- [WORK ITEM]
Copy each line of the listing where the word "apps" can be found.

- [SOURCE DATA]
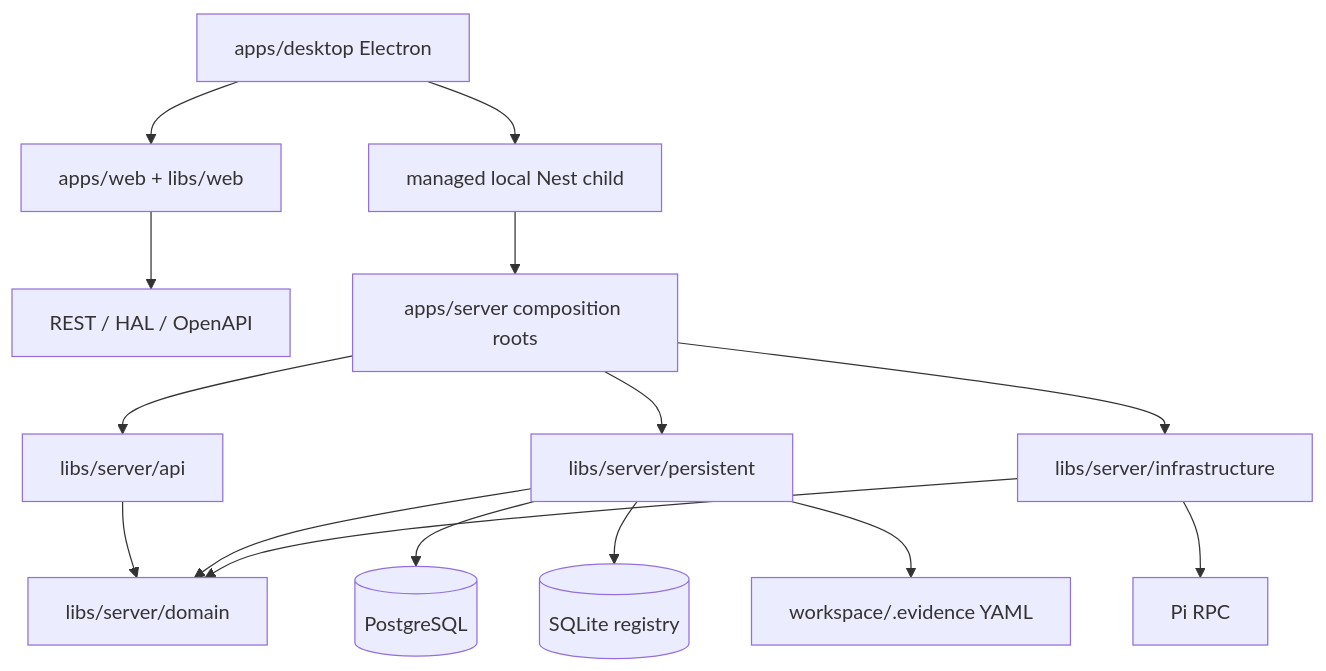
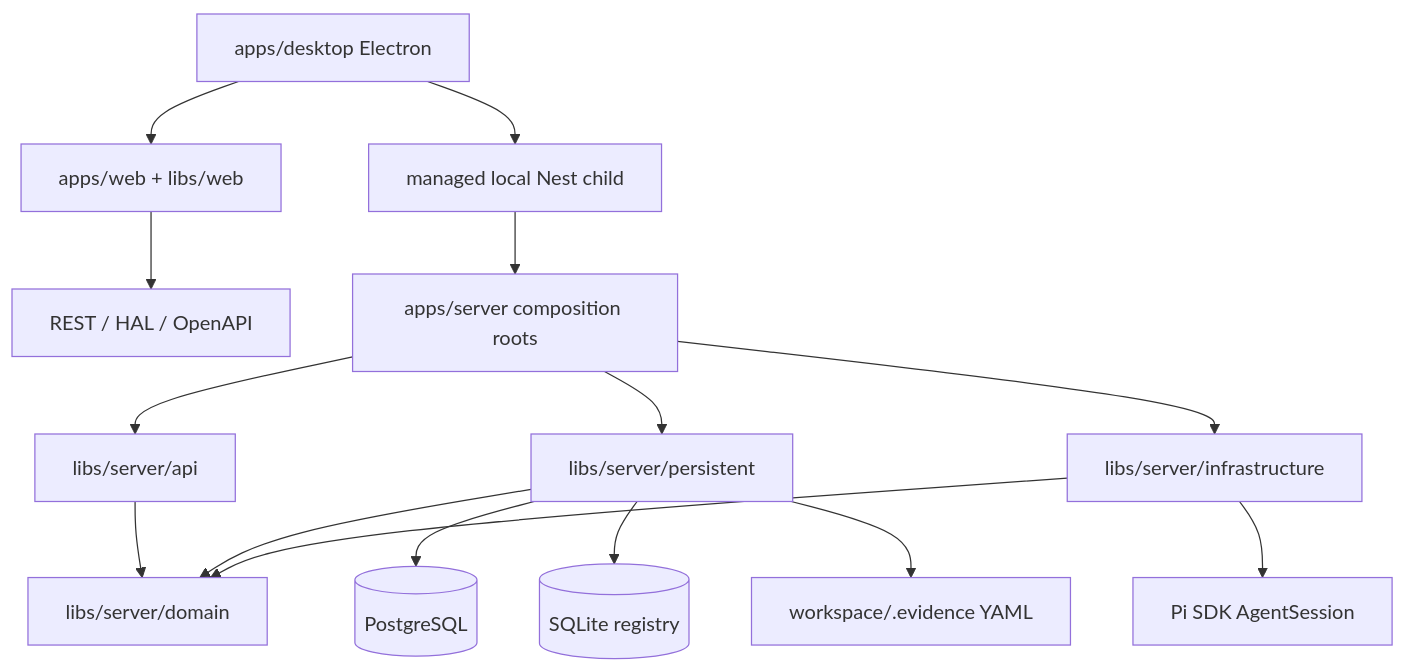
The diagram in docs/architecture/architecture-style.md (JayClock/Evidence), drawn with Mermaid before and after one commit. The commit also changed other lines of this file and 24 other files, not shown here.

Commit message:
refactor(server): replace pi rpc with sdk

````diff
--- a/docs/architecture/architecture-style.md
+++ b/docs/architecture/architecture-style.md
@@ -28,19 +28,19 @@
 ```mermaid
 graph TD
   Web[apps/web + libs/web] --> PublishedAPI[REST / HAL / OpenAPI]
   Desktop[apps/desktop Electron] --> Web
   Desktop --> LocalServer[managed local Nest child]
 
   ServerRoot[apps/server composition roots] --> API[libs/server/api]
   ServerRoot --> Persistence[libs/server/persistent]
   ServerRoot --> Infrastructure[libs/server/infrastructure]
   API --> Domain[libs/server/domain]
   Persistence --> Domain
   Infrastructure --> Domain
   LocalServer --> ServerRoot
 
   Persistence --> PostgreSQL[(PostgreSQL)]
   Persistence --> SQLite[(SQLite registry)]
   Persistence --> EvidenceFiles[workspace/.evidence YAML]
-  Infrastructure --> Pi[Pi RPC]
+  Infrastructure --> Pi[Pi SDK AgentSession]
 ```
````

- [ANSWER BOX]
   Web[apps/web + libs/web] --> PublishedAPI[REST / HAL / OpenAPI]
   Desktop[apps/desktop Electron] --> Web
   ServerRoot[apps/server composition roots] --> API[libs/server/api]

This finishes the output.